Is it okay to use them on normal drawing paper, or should I use sketch paper?
When you say "is it okay", that implies that there's a rule about what you can use with what, or that everybody who uses markers, uses a particular kind of paper for a reason.
Any medium will have different characteristics on different kinds of paper. You probably want to avoid something that's incompatible. For example:
- a medium that's thick and brittle on tissue paper; it's likely to flake off
- a medium that won't adhere to the surface, so it will tend to aggregate in spots rather than stay where you put it
- a chemical incompatibility like acidity/alkalinity, where the medium and paper can interact and change color or other characteristics
- a medium that requires a different kind of surface texture to work as intended, like a rough surface to abrade a material like chalk or charcoal, or an extremely smooth surface to use a metal-tipped technical pen.
Once you get beyond those kinds of problems, it's more a case that different kinds of paper will give you different kinds of appearance. It may also require the right techniques and some practice to "bend the combination to your will". Part of art is experimenting with those variations to see what combinations give you results you find pleasing or achieve what you're trying to accomplish.
I'm not sure what you're defining as "normal drawing paper" or "sketch paper," but you can ultimately use markers on any surface, however you will experience different results depending on the qualities of the paper.
Markers will generally soak into the paper and bleed to some degree (with some brands tending to bleed more than others); working with a thicker paper like bristol or watercolor paper will tend to resist bleed-through better than thinner papers like newsprint.
You'll generally get a smoother result with a smoother surface, though depending on the result you're looking for, you may like the look of using a paper with more tooth to it. Experiment here to see what you prefer.
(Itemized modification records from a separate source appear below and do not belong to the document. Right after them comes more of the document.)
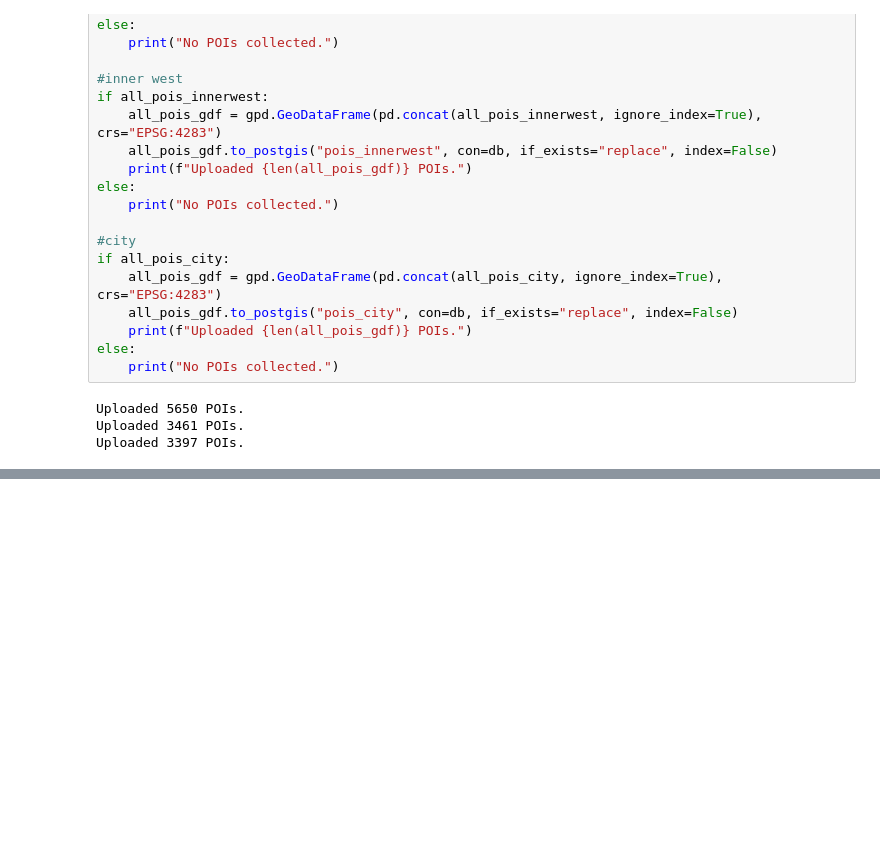
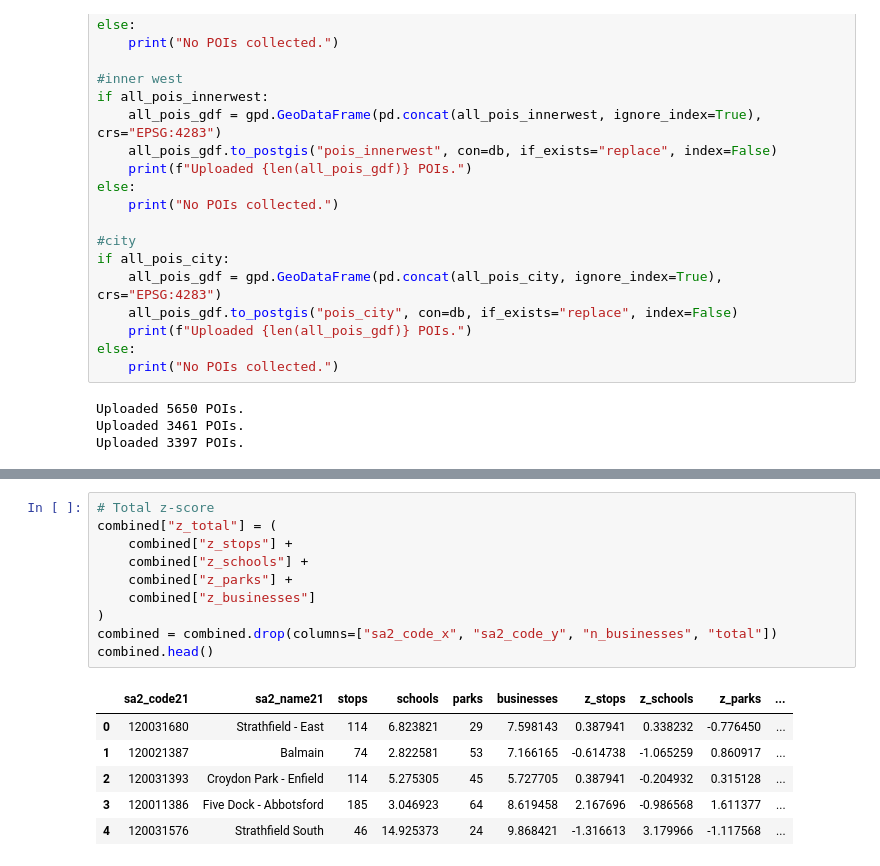
Before and after one commit to Katherine-Kong/DATA2001-A, a Jupyter notebook: Report.ipynb, the cells around one changed output, grey strips where cells are left out. Drawn from its saved outputs; the diff is of its cells as text; blank space fills up the shorter version.

```diff
--- a/Report.ipynb
+++ b/Report.ipynb
@@ -621,0 +808,17 @@ The final output should be a table where each row is an SA2, and columns represe
+# %%
+# Total z-score
+combined["z_total"] = (
+    combined["z_stops"] +
+    combined["z_schools"] +
+    combined["z_parks"] +
+    combined["z_businesses"]
+)
+combined = combined.drop(columns=["sa2_code_x", "sa2_code_y", "n_businesses", "total"])
+combined.head()
+# %% [output]
+|  | sa2_code21 | sa2_name21 | stops | schools | parks | businesses | z_stops | z_schools | z_parks | ... |
+| 0 | 120031680 | Strathfield - East | 114 | 6.823821 | 29 | 7.598143 | 0.387941 | 0.338232 | -0.776450 | ... |
+| 1 | 120021387 | Balmain | 74 | 2.822581 | 53 | 7.166165 | -0.614738 | -1.065259 | 0.860917 | ... |
+| 2 | 120031393 | Croydon Park - Enfield | 114 | 5.275305 | 45 | 5.727705 | 0.387941 | -0.204932 | 0.315128 | ... |
+| 3 | 120011386 | Five Dock - Abbotsford | 185 | 3.046923 | 64 | 8.619458 | 2.167696 | -0.986568 | 1.611377 | ... |
+| 4 | 120031576 | Strathfield South | 46 | 14.925373 | 24 | 9.868421 | -1.316613 | 3.179966 | -1.117568 | ... |
```
Also changed, not shown: parts of 19 cells of this notebook, 1 other file.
Some papers (marker pads, for instance) will be coated to prevent bleed-through on a thinner sheet; this can allow for better workability in blending, but may also result in less saturated colors as the ink cannot soak into the surface. This can also create issues with layering multiple colors or extensive blending; again, this may come to personal preference and style.
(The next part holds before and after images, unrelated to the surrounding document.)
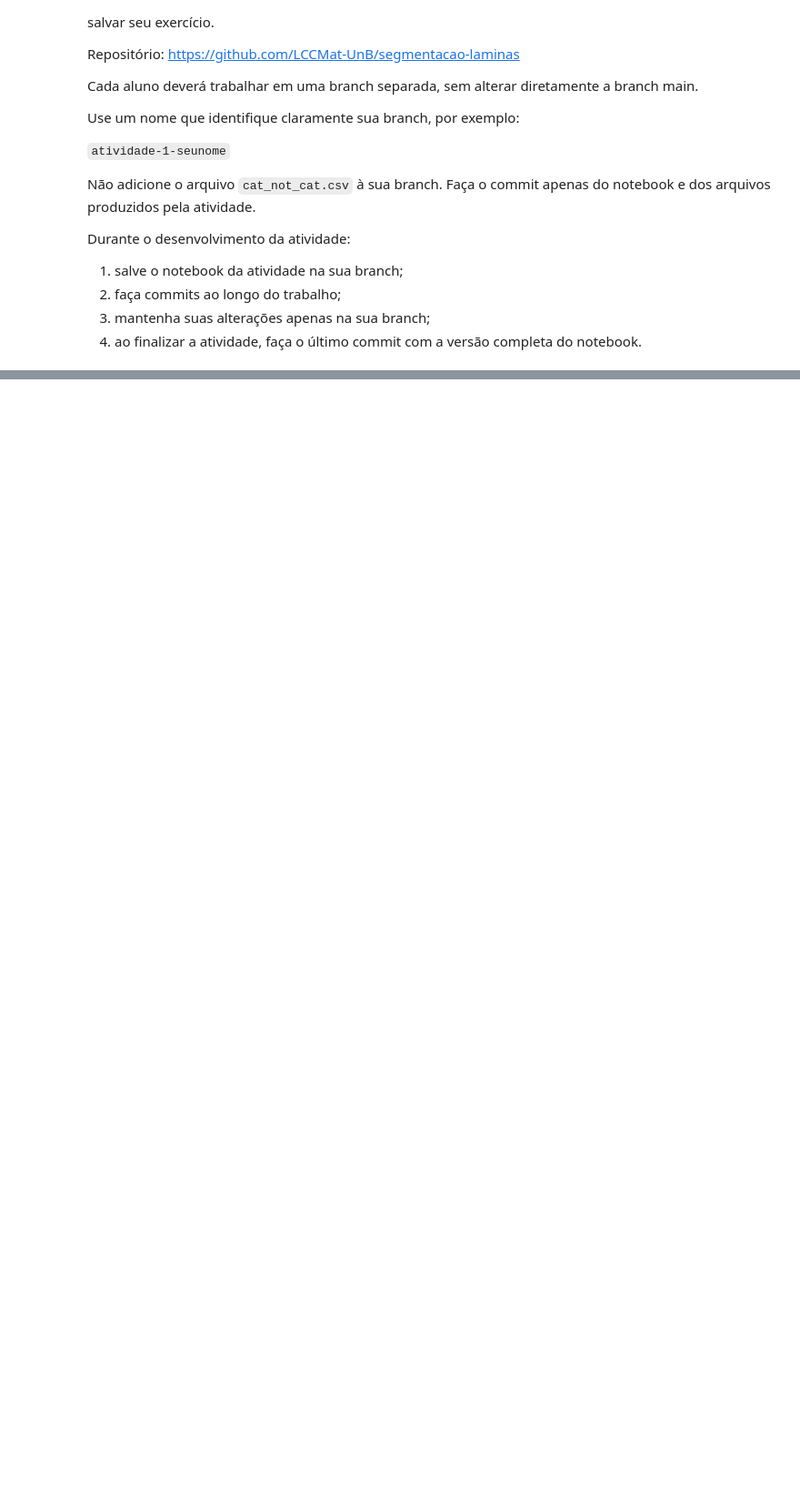
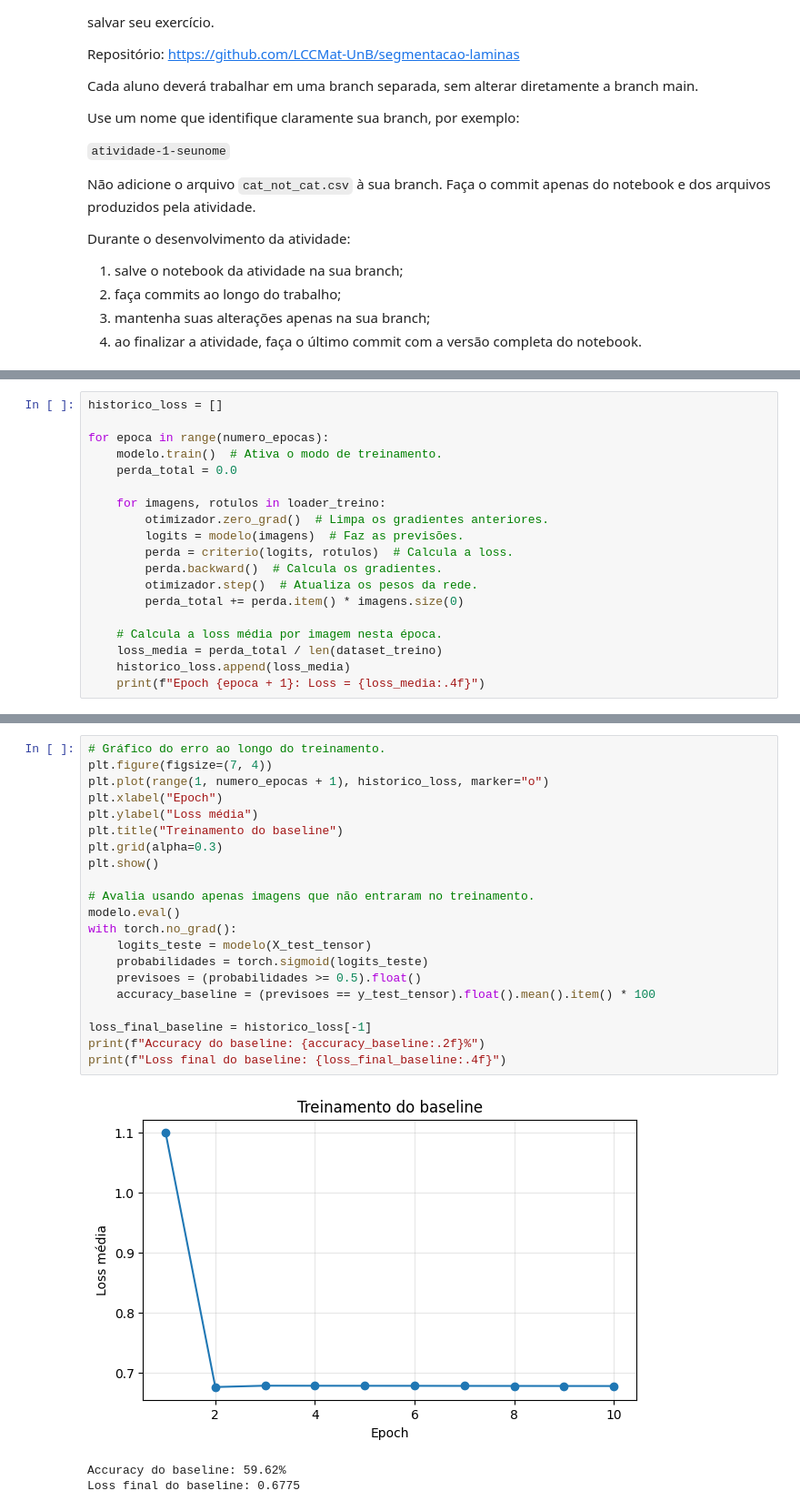
Before and after one commit to LCCMat-UnB/segmentacao-laminas, a Jupyter notebook: atividade_1_cat_not_cat_williamjota.ipynb, the cells around one changed output, grey strips where cells are left out. Shown at 91% size. Cells and saved outputs as stored; diff of their text form; blank space fills up the shorter version.

```diff
--- a/atividade_1_cat_not_cat_williamjota.ipynb
+++ b/atividade_1_cat_not_cat_williamjota.ipynb
@@ -503,0 +351,19 @@ Falsos Positivos                        0           19
+# %%
+historico_loss = []
+
+for epoca in range(numero_epocas):
+    modelo.train()  # Ativa o modo de treinamento.
+    perda_total = 0.0
+
+    for imagens, rotulos in loader_treino:
+        otimizador.zero_grad()  # Limpa os gradientes anteriores.
+        logits = modelo(imagens)  # Faz as previsões.
+        perda = criterio(logits, rotulos)  # Calcula a loss.
+        perda.backward()  # Calcula os gradientes.
+        otimizador.step()  # Atualiza os pesos da rede.
+        perda_total += perda.item() * imagens.size(0)
+
+    # Calcula a loss média por imagem nesta época.
+    loss_media = perda_total / len(dataset_treino)
+    historico_loss.append(loss_media)
+    print(f"Epoch {epoca + 1}: Loss = {loss_media:.4f}")
@@ -503,0 +400,25 @@ Falsos Positivos                        0           19
+# %%
+# Gráfico do erro ao longo do treinamento.
+plt.figure(figsize=(7, 4))
+plt.plot(range(1, numero_epocas + 1), historico_loss, marker="o")
+plt.xlabel("Epoch")
+plt.ylabel("Loss média")
+plt.title("Treinamento do baseline")
+plt.grid(alpha=0.3)
+plt.show()
+
+# Avalia usando apenas imagens que não entraram no treinamento.
+modelo.eval()
+with torch.no_grad():
+    logits_teste = modelo(X_test_tensor)
+    probabilidades = torch.sigmoid(logits_teste)
+    previsoes = (probabilidades >= 0.5).float()
+    accuracy_baseline = (previsoes == y_test_tensor).float().mean().item() * 100
+
+loss_final_baseline = historico_loss[-1]
+print(f"Accuracy do baseline: {accuracy_baseline:.2f}%")
+print(f"Loss final do baseline: {loss_final_baseline:.4f}")
+# %% [output]
+[figure, added]
+Accuracy do baseline: 59.62%
+Loss final do baseline: 0.6775
```
Also changed, not shown: parts of 53 cells of this notebook.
If you're planning on extremely heavy blending, particularly using water and water-based markers, you may wish to consider a paper that is better suited to heavy water applications such as a smooth watercolor paper over a lighter paper that may warp or disintegrate when saturated with water.
You may also wish to experiment with the amount of bleeding your chosen markers will exhibit on different papers. All markers will bleed to some degree (except, possibly, on coated papers), but some papers will wick the ink away from where you deposited it more than others. You'll want to find an amount of bleed that works for you, and learn to work with it as you're drawing.
"Bond" paper is usually best for markers, it has a smooth flat surface and is usually thick enough to prevent too much bleed through. If fact there are specifically made papers for magic markers called "Marker Bond", "Marker Layout" or just "Marker Paper".
With markers the main issue you will face is bleed, where the ink soaks in and expands in the paper. Bonds and Marker papers are made in a way that minimizes this. Also markers do not gain any benefit from roughness or tooth in a paper, so avoid papers with a lot of texture, like charcoal paper, watercolor paper, or even a lot of sketch papers (where bleed will be an issue anyway.)